Web document revisions:
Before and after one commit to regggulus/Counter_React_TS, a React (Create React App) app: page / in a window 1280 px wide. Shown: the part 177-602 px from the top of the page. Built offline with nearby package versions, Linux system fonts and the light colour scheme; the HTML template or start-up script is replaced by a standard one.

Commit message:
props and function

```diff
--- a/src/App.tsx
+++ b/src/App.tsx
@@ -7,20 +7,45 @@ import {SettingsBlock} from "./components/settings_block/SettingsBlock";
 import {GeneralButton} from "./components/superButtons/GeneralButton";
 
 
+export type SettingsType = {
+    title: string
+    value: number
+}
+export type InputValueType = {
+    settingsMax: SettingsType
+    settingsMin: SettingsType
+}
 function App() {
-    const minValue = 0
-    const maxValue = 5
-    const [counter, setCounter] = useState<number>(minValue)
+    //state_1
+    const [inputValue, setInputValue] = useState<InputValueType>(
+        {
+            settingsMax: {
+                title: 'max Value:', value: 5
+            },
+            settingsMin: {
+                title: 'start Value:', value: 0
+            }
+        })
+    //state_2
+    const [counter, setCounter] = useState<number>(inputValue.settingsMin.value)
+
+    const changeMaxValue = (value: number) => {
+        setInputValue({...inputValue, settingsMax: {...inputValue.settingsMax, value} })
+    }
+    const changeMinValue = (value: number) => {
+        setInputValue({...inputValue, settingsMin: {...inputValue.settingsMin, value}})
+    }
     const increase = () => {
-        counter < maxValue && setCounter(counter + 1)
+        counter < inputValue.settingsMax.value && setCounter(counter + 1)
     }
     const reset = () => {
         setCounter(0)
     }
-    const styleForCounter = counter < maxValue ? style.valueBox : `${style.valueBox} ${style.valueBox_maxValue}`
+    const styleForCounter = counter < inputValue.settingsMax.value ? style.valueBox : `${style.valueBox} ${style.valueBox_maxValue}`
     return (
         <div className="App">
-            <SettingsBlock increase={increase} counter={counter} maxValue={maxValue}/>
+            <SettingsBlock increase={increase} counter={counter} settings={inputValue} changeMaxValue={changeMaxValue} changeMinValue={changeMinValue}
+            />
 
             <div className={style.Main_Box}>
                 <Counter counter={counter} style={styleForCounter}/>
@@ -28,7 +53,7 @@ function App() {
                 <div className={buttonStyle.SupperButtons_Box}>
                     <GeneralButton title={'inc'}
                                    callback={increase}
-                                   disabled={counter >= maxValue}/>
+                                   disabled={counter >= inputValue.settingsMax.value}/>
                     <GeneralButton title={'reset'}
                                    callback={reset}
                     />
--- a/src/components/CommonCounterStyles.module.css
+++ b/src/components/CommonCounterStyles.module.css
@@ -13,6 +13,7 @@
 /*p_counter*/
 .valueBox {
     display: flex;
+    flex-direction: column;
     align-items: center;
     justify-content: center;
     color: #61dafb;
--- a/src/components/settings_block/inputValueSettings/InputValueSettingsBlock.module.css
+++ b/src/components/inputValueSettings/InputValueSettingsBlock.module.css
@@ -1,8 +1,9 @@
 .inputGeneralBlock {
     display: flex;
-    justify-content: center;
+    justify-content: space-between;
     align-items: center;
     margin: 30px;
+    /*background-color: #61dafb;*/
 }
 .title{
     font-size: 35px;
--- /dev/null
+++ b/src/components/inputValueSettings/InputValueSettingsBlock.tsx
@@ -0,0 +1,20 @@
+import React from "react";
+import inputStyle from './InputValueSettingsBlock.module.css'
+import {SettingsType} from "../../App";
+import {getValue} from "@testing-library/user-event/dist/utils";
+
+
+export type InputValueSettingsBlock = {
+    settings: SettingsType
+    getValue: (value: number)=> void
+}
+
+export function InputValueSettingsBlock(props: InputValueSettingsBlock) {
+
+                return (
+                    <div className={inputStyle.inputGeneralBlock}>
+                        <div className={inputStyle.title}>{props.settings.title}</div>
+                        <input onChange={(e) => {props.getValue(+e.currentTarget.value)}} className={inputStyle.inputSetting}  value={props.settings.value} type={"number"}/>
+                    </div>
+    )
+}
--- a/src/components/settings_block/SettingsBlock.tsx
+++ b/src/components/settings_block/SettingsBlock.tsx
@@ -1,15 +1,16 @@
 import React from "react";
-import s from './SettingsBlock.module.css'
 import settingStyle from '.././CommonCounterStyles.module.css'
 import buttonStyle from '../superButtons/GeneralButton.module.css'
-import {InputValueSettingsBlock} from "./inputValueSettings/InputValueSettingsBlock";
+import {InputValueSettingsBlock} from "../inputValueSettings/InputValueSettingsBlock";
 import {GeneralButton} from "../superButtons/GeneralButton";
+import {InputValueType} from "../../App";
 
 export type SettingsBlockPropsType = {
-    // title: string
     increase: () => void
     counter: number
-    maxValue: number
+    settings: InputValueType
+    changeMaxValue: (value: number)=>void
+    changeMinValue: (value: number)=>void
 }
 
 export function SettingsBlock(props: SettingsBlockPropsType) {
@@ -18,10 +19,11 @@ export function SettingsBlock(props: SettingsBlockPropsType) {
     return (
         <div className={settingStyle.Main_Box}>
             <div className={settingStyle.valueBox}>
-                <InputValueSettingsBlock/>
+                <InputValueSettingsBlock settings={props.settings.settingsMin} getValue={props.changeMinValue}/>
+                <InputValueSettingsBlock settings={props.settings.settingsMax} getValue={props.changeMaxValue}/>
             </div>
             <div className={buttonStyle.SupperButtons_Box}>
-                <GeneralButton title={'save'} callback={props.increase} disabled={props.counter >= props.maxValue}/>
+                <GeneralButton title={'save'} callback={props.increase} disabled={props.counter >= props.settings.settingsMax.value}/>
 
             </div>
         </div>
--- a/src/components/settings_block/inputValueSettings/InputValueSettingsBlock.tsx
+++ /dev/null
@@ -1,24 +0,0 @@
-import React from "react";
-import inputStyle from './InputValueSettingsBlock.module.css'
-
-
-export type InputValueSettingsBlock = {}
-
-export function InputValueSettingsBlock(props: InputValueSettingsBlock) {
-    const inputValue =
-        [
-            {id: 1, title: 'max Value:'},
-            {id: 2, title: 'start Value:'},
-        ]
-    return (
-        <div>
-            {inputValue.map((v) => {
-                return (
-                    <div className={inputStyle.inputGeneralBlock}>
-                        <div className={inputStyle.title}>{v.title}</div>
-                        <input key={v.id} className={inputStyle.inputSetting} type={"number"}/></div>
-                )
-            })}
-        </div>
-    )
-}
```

• **Exercise details**
Every line of the records that includes the word "settingsMax" should be gathered.

• **Solution for this problem**
+    settingsMax: SettingsType
+            settingsMax: {
+        setInputValue({...inputValue, settingsMax: {...inputValue.settingsMax, value} })
+        counter < inputValue.settingsMax.value && setCounter(counter + 1)
+    const styleForCounter = counter < inputValue.settingsMax.value ? style.valueBox : `${style.valueBox} ${style.valueBox_maxValue}`
+                                   disabled={counter >= inputValue.settingsMax.value}/>
+                <InputValueSettingsBlock settings={props.settings.settingsMax} getValue={props.changeMaxValue}/>
+                <GeneralButton title={'save'} callback={props.increase} disabled={props.counter >= props.settings.settingsMax.value}/>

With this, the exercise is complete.